Three earthquakes rocked the west Sulawesi region of Indonesia from January 14 to 16, 2021, measuring at 5.9, 6.2, and 5.0 magnitudes on the Richter scale.
The districts of Mamuju, Majene, and Poliwali Mandar were affected the most, with 932 people reported injured and 84 deaths. The earthquakes, which occurred at 2:35 p.m., 1:28 a.m., and 8:32 a.m. local time, caused landslides that blocked roads in some areas and cut off access to bridges. Additionally, according to local reports, more than 1,100 houses were destroyed, including the governor’s home.
“The districts badly affected are inland, so there wasn’t a tsunami warning, but many were evacuated to the nearest hills, as most of them lived near the coastal area,” Clinton Rappell, country director for the Adventist Development and Relief Agency (ADRA) in Indonesia, said.
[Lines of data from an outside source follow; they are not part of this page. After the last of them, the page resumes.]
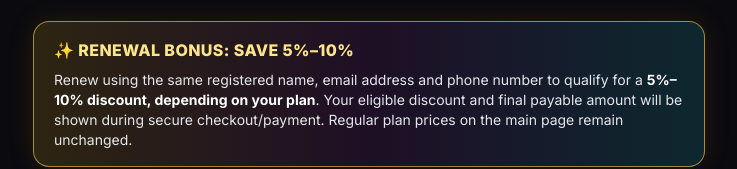
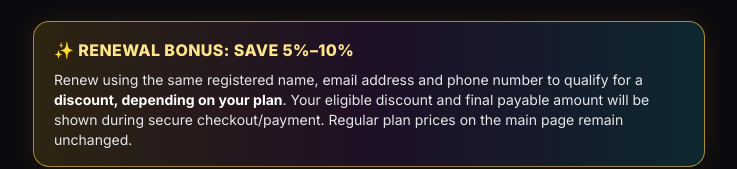
Before and after one commit to crazyharshraj/heydesigneye.canvapro, a plain HTML site: page index.html in a window 1280 px wide. Shown: the part 2672-2841 px from the top of the page, without its empty margins (271-1008 px from the left). Drawn offline with nearby package versions, Linux system fonts and the light colour scheme.

Commit message:
Update index.html

```diff
--- a/index.html
+++ b/index.html
@@ -316,7 +316,7 @@
                 <p class="text-gray-400 max-w-2xl mx-auto">Enter the same name, email address, and phone number used when purchasing. We’ll check your subscription record and show its current status and expiry date.</p>
                 <div class="max-w-2xl mx-auto mt-6 rounded-2xl border border-amber-300/60 bg-gradient-to-r from-amber-400/15 via-fuchsia-500/10 to-cyan-400/15 px-5 py-4 text-left shadow-[0_0_28px_rgba(245,158,11,0.12)]">
                     <p class="text-amber-200 text-sm sm:text-base font-extrabold tracking-wide">✨ RENEWAL BONUS: SAVE 5%–10%</p>
-                    <p class="text-gray-200 text-sm mt-2">Renew using the same registered name, email address and phone number to qualify for a <strong class="text-white">5%–10% discount, depending on your plan</strong>. Your eligible discount and final payable amount will be shown during secure checkout/payment. Regular plan prices on the main page remain unchanged.</p>
+                    <p class="text-gray-200 text-sm mt-2">Renew using the same registered name, email address and phone number to qualify for a <strong class="text-white">discount, depending on your plan</strong>. Your eligible discount and final payable amount will be shown during secure checkout/payment. Regular plan prices on the main page remain unchanged.</p>
                 </div>
             </div>
 
```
Rappell said that ADRA is working with other non-governmental organizations (NGOs) to help coordinate relief efforts.
“The most urgent need for people is getting them to safe shelter,” Rappell said. “Most people are traumatized and are afraid to go inside their houses. Ever since the devastation of the Palu earthquake in 2018, the damage done is still fresh in their memory to this day.”
ADRA has provided shelter kits to approximately 2,000 people. Shelter kits include heavy-duty tarps to create walls and roofs; towelettes; sheets; and bedding items. The team in Indonesia is also collecting data on additional pressing needs of survivors.
“We are also working with Adventist churches in the Mamuju districts, and an Adventist youth organization called Youth Emergency Services, or YES, to provide aid to church members with shelter, food items, hygiene kits, and medicine,” Rappell said.
“Our work is just beginning once a natural disaster occurs, and no matter the crisis, we keep going, because the need is great,” he said.
Indonesia is prone to earthquakes because it is located on the Ring of Fire, an arc of volcanoes and fault lines around the Pacific Ocean basin. A majority of the world’s earthquakes occur in the region.
ADRA is the international humanitarian arm of the Seventh-day Adventist Church, serving in 118 countries. Its work empowers communities and changes lives around the globe by providing sustainable community development and disaster relief. ADRA’s purpose is to serve humanity so all may live as God intended.